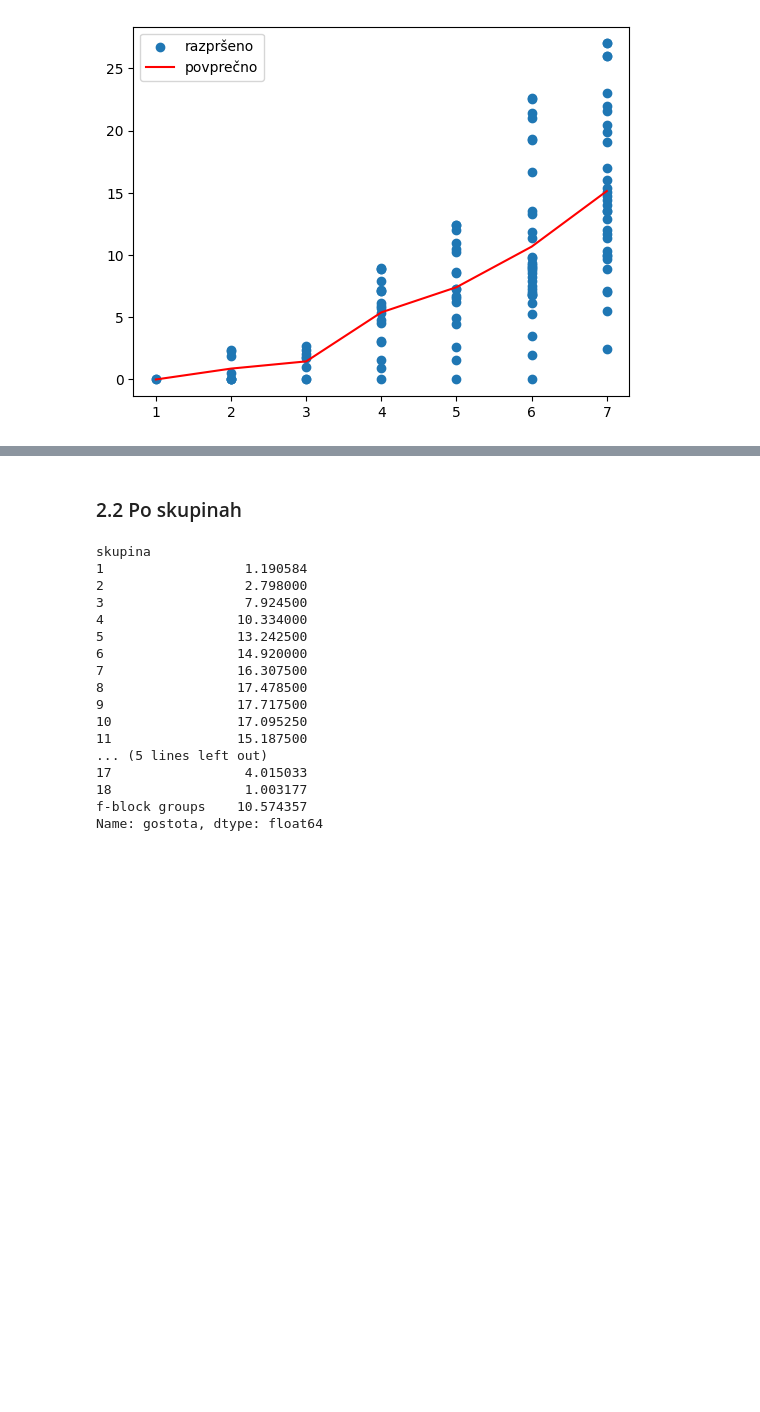
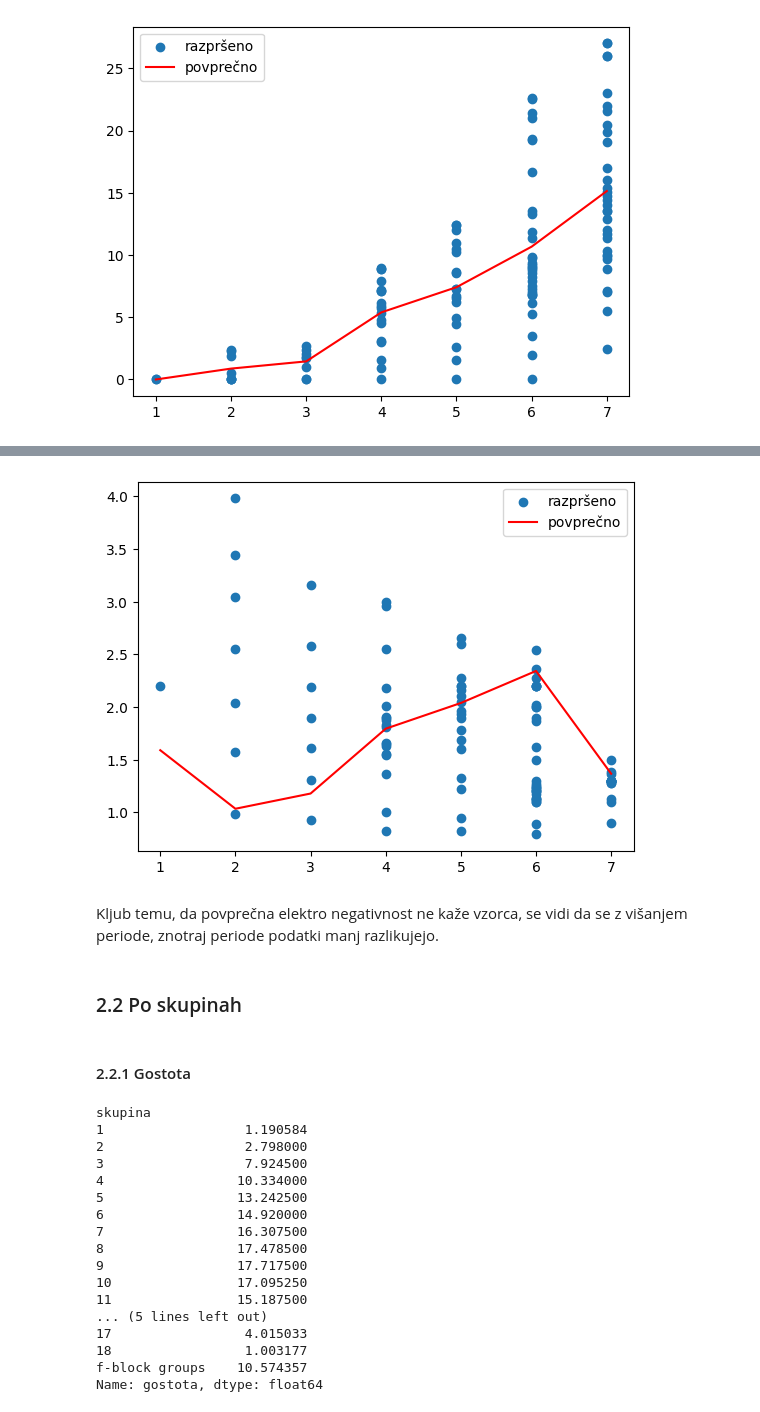
Before and after one commit to Filip-Vavtar/ProjektnaNaloga, a Jupyter notebook: analiza_podatkov.ipynb, the cells around one changed output, grey strips where cells are left out. Cells and saved outputs as stored; diff of their text form; code cells hidden in the pictures; blank space fills up the shorter version.

```diff
--- a/analiza_podatkov.ipynb
+++ b/analiza_podatkov.ipynb
@@ -96,8 +120,19 @@ plt.show()
+# %%
+plt.scatter(data['perioda'],data['el_neg'], label = 'razpršeno')
+plt.plot(data_period['el_neg'].mean(), color = 'red', label = 'povprečno')
+plt.legend()
+plt.show()
+# %% [output]
+[figure, added]
+# %% [markdown]
+Kljub temu, da povprečna elektro negativnost ne kaže vzorca, se vidi da se z višanjem periode, znotraj periode podatki manj razlikujejo.
 # %% [markdown]
 ### 2.2 Po skupinah
 # %%
 data['str_len_sk'] = data['skupina'].str.len()
 data.sort_values(by =['str_len_sk', 'skupina'], ascending = True, inplace = True)
+# %% [markdown]
+#### 2.2.1 Gostota
 # %%
 data_skupina = data.groupby('skupina', sort = False)
 data_skupina.gostota.mean()
```
Also changed, not shown: parts of 29 cells of this notebook, 2 other files.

++++

The answer must be every line from the records above that contains "ipynb".

Before and after one commit to Filip-Vavtar/ProjektnaNaloga, a Jupyter notebook: analiza_podatkov.ipynb, the cells around one changed output, grey strips where cells are left out. Cells and saved outputs as stored; diff of their text form; code cells hidden in the pictures; blank space fills up the shorter version.
--- a/analiza_podatkov.ipynb
+++ b/analiza_podatkov.ipynb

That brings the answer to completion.